(photo credit: Marc Israel Sellem)
In the battle for public opinion in the doctors’ strike, the physicians appear
to be making out far better than the Treasury.
Although sanctions by
public physicians have occurred intermittently since April, a new
Geocartolography Institute poll conducted for the Israel Medical Association has
found that the vast majority of of Israelis sympathize with the doctors and 77
percent don’t support the Treasury’s positions.
The representative sample
of 500 adults was conducted in May, with a polling error of up to 4.4 percentage
points. Seventy-three percent of those polled said they support the doctors’
struggle for better pay, while 86% were in favor of more manpower in the
hospitals and an improvement of medical services in the
Geocartography president Avi Degani said it was impressive
that “massive support” for the doctors’ cause continues despite the ongoing
sanctions. For some parameters, backing is even increasing, he said.
majority of those polled favored increasing the per-hour wage of young doctors
from NIS 42 to NIS 60. Women, more so than men, supported such a raise. People
with higher incomes and levels of education were less likely to justify the
Treasury’s positions than the rest.
The Finance Ministry stated this week
that although negotiations with the IMA have become more regular, no advances
have been made in the doctors’ positions.
No sanctions will be held on
Tuesday, the eve of Shavuot, and on Wednesday, the festival itself.
Thursday, outpatient clinics from Tel Aviv southward, including Tel Aviv
Sourasky, Assaf Harofeh, Wolfson, Barzilai, Kaplan, the two Hadassah University
Medical Centers, Sha’are Zedek Medical Center, Soroka and Josephthal will be

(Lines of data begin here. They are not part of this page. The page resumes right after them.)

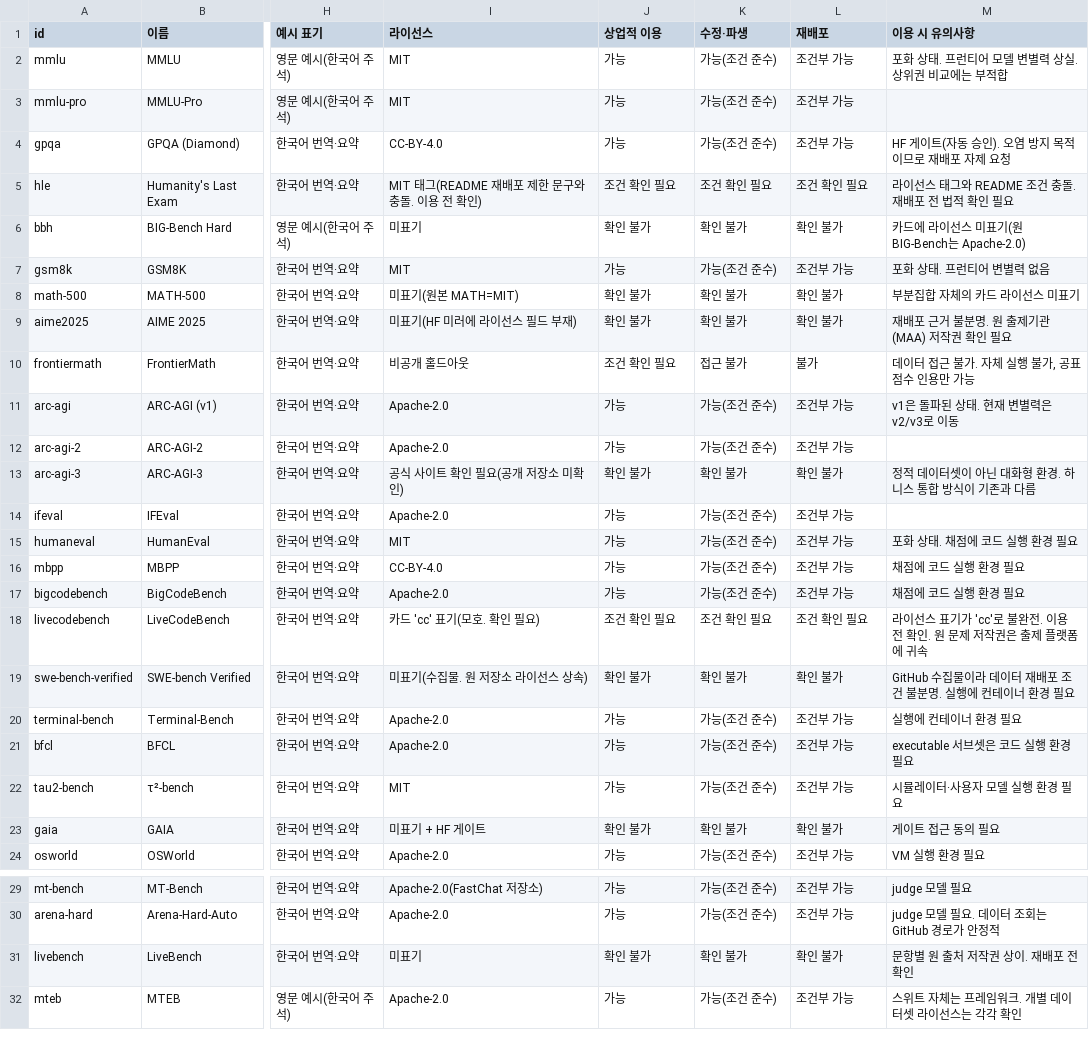
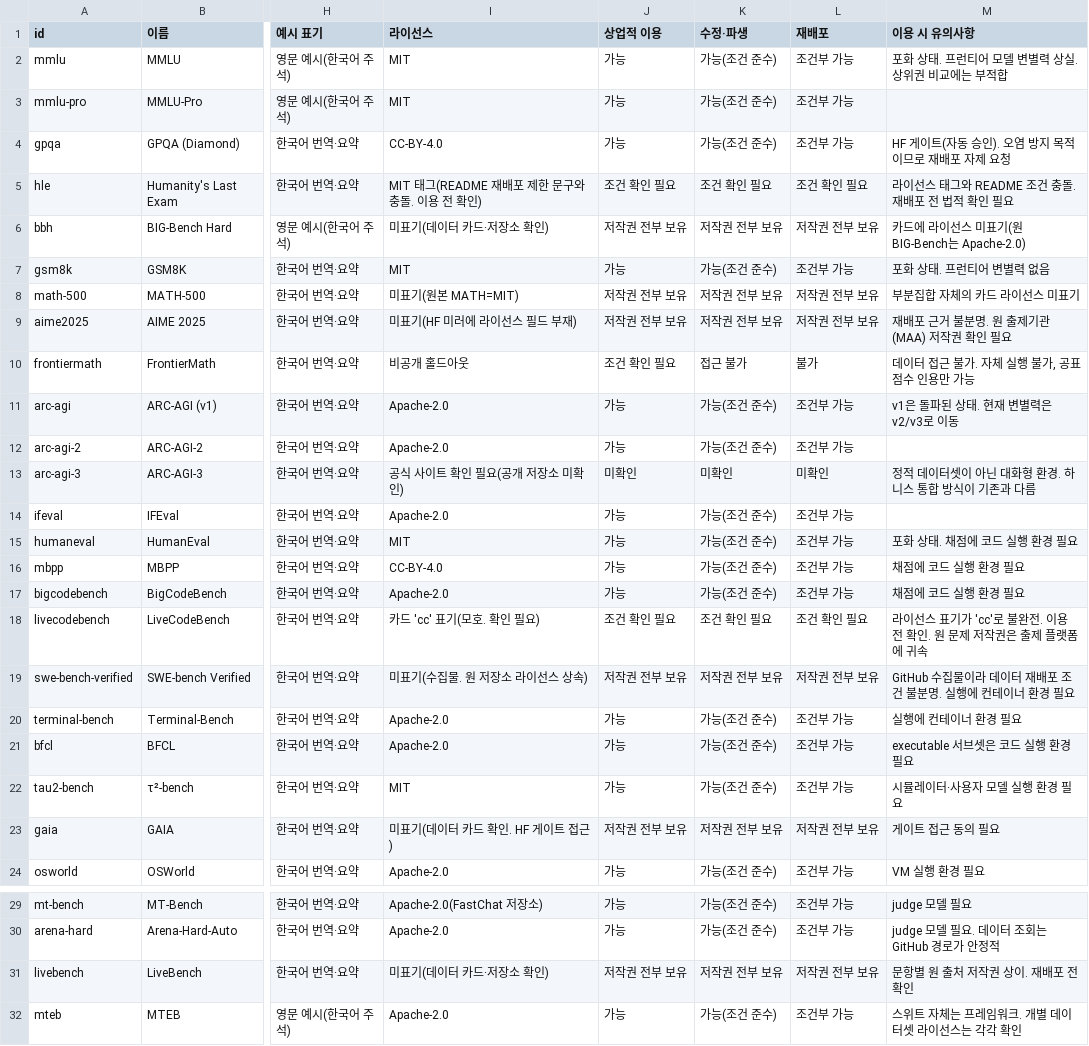
Before and after one commit to lablup/llm-benchmark-inventory, a CSV file: english_benchmark_inventory.csv, drawn as a sheet; only a part is shown, gaps mark what is left out; the diff names each change by its address in the sheet, - before the commit and + after, or states it on an @@ line.

```diff
--- a/english_benchmark_inventory.csv
+++ b/english_benchmark_inventory.csv
-I6 (라이선스): 미표기
+I6 (라이선스): 미표기(데이터 카드·저장소 확인)
-J6 (상업적 이용): 확인 불가
+J6 (상업적 이용): 저작권 전부 보유
-K6 (수정·파생): 확인 불가
+K6 (수정·파생): 저작권 전부 보유
-L6 (재배포): 확인 불가
+L6 (재배포): 저작권 전부 보유
-J8:J9 (상업적 이용): 확인 불가
+J8:J9 (상업적 이용): 저작권 전부 보유
-K8:K9 (수정·파생): 확인 불가
+K8:K9 (수정·파생): 저작권 전부 보유
-L8:L9 (재배포): 확인 불가
+L8:L9 (재배포): 저작권 전부 보유
-J13 (상업적 이용): 확인 불가
+J13 (상업적 이용): 미확인
-K13 (수정·파생): 확인 불가
+K13 (수정·파생): 미확인
-L13 (재배포): 확인 불가
+L13 (재배포): 미확인
-J19 (상업적 이용): 확인 불가
+J19 (상업적 이용): 저작권 전부 보유
-K19 (수정·파생): 확인 불가
+K19 (수정·파생): 저작권 전부 보유
-L19 (재배포): 확인 불가
+L19 (재배포): 저작권 전부 보유
-I23 (라이선스): 미표기 + HF 게이트
+I23 (라이선스): 미표기(데이터 카드 확인. HF 게이트 접근)
-J23 (상업적 이용): 확인 불가
+J23 (상업적 이용): 저작권 전부 보유
-K23 (수정·파생): 확인 불가
+K23 (수정·파생): 저작권 전부 보유
-L23 (재배포): 확인 불가
+L23 (재배포): 저작권 전부 보유
-I31 (라이선스): 미표기
+I31 (라이선스): 미표기(데이터 카드·저장소 확인)
-J31 (상업적 이용): 확인 불가
+J31 (상업적 이용): 저작권 전부 보유
-K31 (수정·파생): 확인 불가
+K31 (수정·파생): 저작권 전부 보유
-L31 (재배포): 확인 불가
+L31 (재배포): 저작권 전부 보유
```
Also changed, not shown: korean_benchmark_inventory.csv, 12 other files.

More sanctions, albeit less severe ones than those that have been
called in recent weeks, are expected next week.